To your health: Treat glaucoma early and save your sight
By Dan Coden, MD, Scripps Health
If you’re not having vision problems, do you really need an annual eye exam? Consider this: Glaucoma, the second leading cause of blindness in the United States, has virtually no symptoms until significant damage has already been done.
Glaucoma is a group of eye conditions that increase the pressure in the eye. The eye is filled aqueous humor, which is a clear fluid that is constantly being produced. Normally, the fluid drains out of the eye through the anterior chamber angle. When the fluid cannot flow freely out of the eye, it builds up and creates pressure, which can eventually damage the optic nerve. A damaged optic nerve cannot correctly transmit information from the eye to the brain, so vision is impaired or completely lost.
There are two main types of glaucoma. The most common is open-angle or chronic glaucoma, which occurs when pressure in the eye gradually and painlessly increases over time. Peripheral or side vision is the first to be affected; as it progresses, all vision can be lost. The cause is unknown, but this type of glaucoma tends to run in the family. If you have a parent or grandparent with it, you may have a higher risk of developing it.
Angle-closure or acute glaucoma may develop if the anterior chamber angle is suddenly blocked, causing pressure to rise quickly. Angle-closure glaucoma can be instantaneous and very painful, and may feel like the eye is swollen. Vision may be impaired or cloudy, and you may see rainbow-like halos around lights. Nausea or vomiting may also occur. This type of glaucoma is an emergency that requires immediate medical attention. Certain types of medications may cause acute glaucoma, and if it occurs in one eye, the risk of a second attack in the other eye is increased.

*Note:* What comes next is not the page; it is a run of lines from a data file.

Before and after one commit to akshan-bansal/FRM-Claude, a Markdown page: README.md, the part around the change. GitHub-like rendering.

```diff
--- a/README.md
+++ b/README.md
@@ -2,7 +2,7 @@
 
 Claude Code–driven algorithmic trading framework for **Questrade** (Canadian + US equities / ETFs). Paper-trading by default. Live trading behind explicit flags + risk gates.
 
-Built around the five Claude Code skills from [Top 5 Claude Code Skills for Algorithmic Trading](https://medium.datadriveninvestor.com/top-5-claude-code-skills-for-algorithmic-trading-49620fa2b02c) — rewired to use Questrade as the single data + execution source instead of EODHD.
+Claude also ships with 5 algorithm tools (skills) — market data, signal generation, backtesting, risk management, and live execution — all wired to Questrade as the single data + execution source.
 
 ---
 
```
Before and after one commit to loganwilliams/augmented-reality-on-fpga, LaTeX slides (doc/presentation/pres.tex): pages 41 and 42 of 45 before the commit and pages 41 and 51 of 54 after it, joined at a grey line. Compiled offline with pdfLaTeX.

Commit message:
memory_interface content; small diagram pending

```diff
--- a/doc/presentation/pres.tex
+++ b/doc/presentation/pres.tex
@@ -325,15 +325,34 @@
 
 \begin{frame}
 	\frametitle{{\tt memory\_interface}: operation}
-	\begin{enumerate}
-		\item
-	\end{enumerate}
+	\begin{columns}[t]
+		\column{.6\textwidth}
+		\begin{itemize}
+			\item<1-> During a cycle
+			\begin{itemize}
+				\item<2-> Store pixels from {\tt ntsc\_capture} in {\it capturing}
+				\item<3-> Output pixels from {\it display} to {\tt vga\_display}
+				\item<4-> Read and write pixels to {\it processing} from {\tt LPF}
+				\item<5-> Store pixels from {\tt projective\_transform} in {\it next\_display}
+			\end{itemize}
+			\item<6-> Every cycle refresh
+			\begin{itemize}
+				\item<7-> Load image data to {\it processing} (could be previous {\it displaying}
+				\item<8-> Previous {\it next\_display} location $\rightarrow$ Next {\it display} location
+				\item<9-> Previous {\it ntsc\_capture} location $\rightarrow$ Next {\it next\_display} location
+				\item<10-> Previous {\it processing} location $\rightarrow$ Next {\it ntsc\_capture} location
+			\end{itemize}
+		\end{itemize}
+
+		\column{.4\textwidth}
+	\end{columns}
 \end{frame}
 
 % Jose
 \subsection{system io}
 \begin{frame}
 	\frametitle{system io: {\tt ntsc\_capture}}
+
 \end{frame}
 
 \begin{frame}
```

Glaucoma is diagnosed through several tests. First, the optometrist or ophthalmologist will use drops to numb the eye, and a tonometry test is then done to measure the pressure inside the eye. Additional drops are then used to dilate your pupils, which enables the inside of the eye to be examined. Because some people with glaucoma have normal eye pressure, the doctor may perform additional tests if glaucoma is suspected.
While glaucoma cannot yet be cured, it can be successfully treated and managed. Open-angle glaucoma is most commonly treated with medicated eye drops to help relieve the pressure. Treatment may be lifelong.
If medications do not control the condition, surgery may be recommended. Argon laser trabeculoplasty (ALT) and selective laser trabeculoplasty (SLT) use a laser to treat the angle and improve drainage, thereby decreasing pressure. A newer form of laser surgery known as micropulse laser trabeculoplasty (MLT) may provide the same benefits as ALT and SLT, but uses shorter bursts of energy for longer periods and may cause less inflammation and fewer spikes in eye pressure that may occur after laser treatment.
Canaloplasty is another procedure used to drain fluid from the eye. The doctor first makes a small incision in the eye, and then inserts a tiny catheter into the drainage canal and enlarges it. The catheter is removed, and a suture is put into the canal to keep it open.
Another surgical treatment, Trabectome, is a minimally invasive, outpatient procedure that gently removes part of the clogged tissue from the eye to restore drainage.
Angle-closure glaucoma is generally treated with eye drops and oral or intravenous medications to lower the pressure. In some cases, a laser procedure called an iridotomy may be required to open a new drainage pathway in the eye. If angle-closure glaucoma is not treated immediately, blindness may result within days.
Early detection can make the difference between saving your sight or losing it. People who have a family history of glaucoma, are of African American descent or are older than age 60 may have an increased risk of developing open-angle glaucoma. Have an annual eye exam after age 40 to test for glaucoma. If you have sudden or severe eye pain or loss of vision, get emergency medical care immediately.
Dan Coden, MD, is a ophthalmologist at Scripps Health. “To Your Health” is brought to you by the physicians and staff of Scripps Health. For a referral to a Scripps physician, call 1-800-SCRIPPS (1-800-727-4777).